Coroutines are lightweight threads which provide an intuitive concurrency model in Kotlin codebases to perform blocking IO or CPU intensive tasks. Downloading models, pre/post-processing data or inferring the model are blocking tasks, making them good candidates for use with Coroutines.
This blog will be updated at regular intervals with new tools for implementing ML in Android apps. You may provide suggestions or identify inconsistencies in the blog, and express them in the comments below! On-device ML has a bright future ahead, do follow for exciting tutorials and updates!
- On-Device Machine Learning In Android: Frameworks and Ecosystem
- Using C/C++ in Android: A Comprehensive Guide For Beginners
- Chaquopy: Using Python In Android Apps
- Deploying Scikit-Learn Models In Android Apps With ONNX ( GitHub )
- Deploying TF models on Heroku for Android ( GitHub )
- Realtime Depth Estimation In Android ( GitHub )
- MLKit Selfie Segmentation in Android ( GitHub )
- Age + Gender Estimation in Android with TensorFlow ( GitHub )
- Using FaceNet For On-Device Face Recognition With Android ( GitHub )
- Text2Summary Android ( GitHub )
- Q-Learning With The Frozen Lake Environment In Android ( GitHub )
- Hyperparameter Optimization With Genetic Algorithms in Kotlin ( GitHub )
- Exploring Random Forests In Light Of Kotlin ( GitHub )
- Coding Feed-Forward Neural Networks in Kotlin (or Android) ( GitHub )
- Gaussian Naive Bayes ( for Iris Classification ) in Android ( GitHub )
- How I made Skinly for Melanoma Detection in Android ( GitHub )
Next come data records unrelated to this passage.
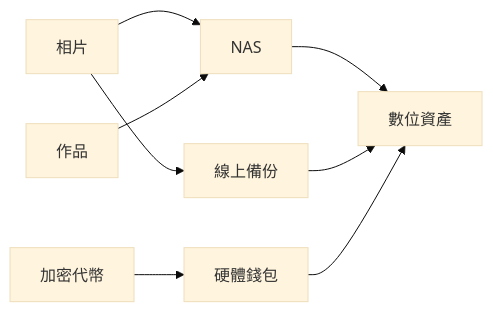
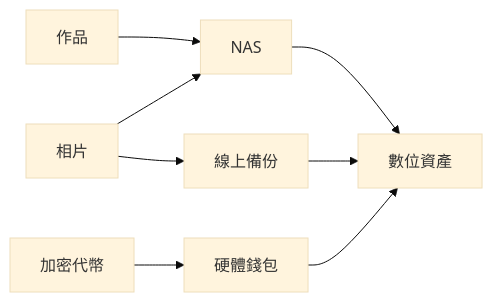
Before and after one commit to gasolin/blog: the diagram in source/_posts/setup_ledger_nano_on_linux.md, drawn with Mermaid (base theme). The commit also changed other lines of this file and 3 other files, not shown here.

```diff
--- a/source/_posts/setup_ledger_nano_on_linux.md
+++ b/source/_posts/setup_ledger_nano_on_linux.md
@@ -15,10 +15,10 @@
 {% mermaid %}
 graph LR
+作品 --> NAS
 相片 --> NAS
 相片 --> 線上備份
-作品 --> NAS
 NAS --> 數位資產
 線上備份 --> 數位資產
 加密代幣 --> 硬體錢包
 硬體錢包 --> 數位資產
 {% endmermaid %}
```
- Designing Decision Trees From Scratch on Android ( GitHub )
- Text Classification in Android with TensorFlow ( GitHub )
- Sarcasm Detection using Word Embeddings in Android ( GitHub )
- Hands-on With Multiple Linear Regression on Android
- Bayes Text Classification in Kotlin for Android without TensorFlow
- Introducing TensorFlow Lite Android Support Library
Thanks for reading, and have a nice day ahead!
This article is previously published on proandroiddev.com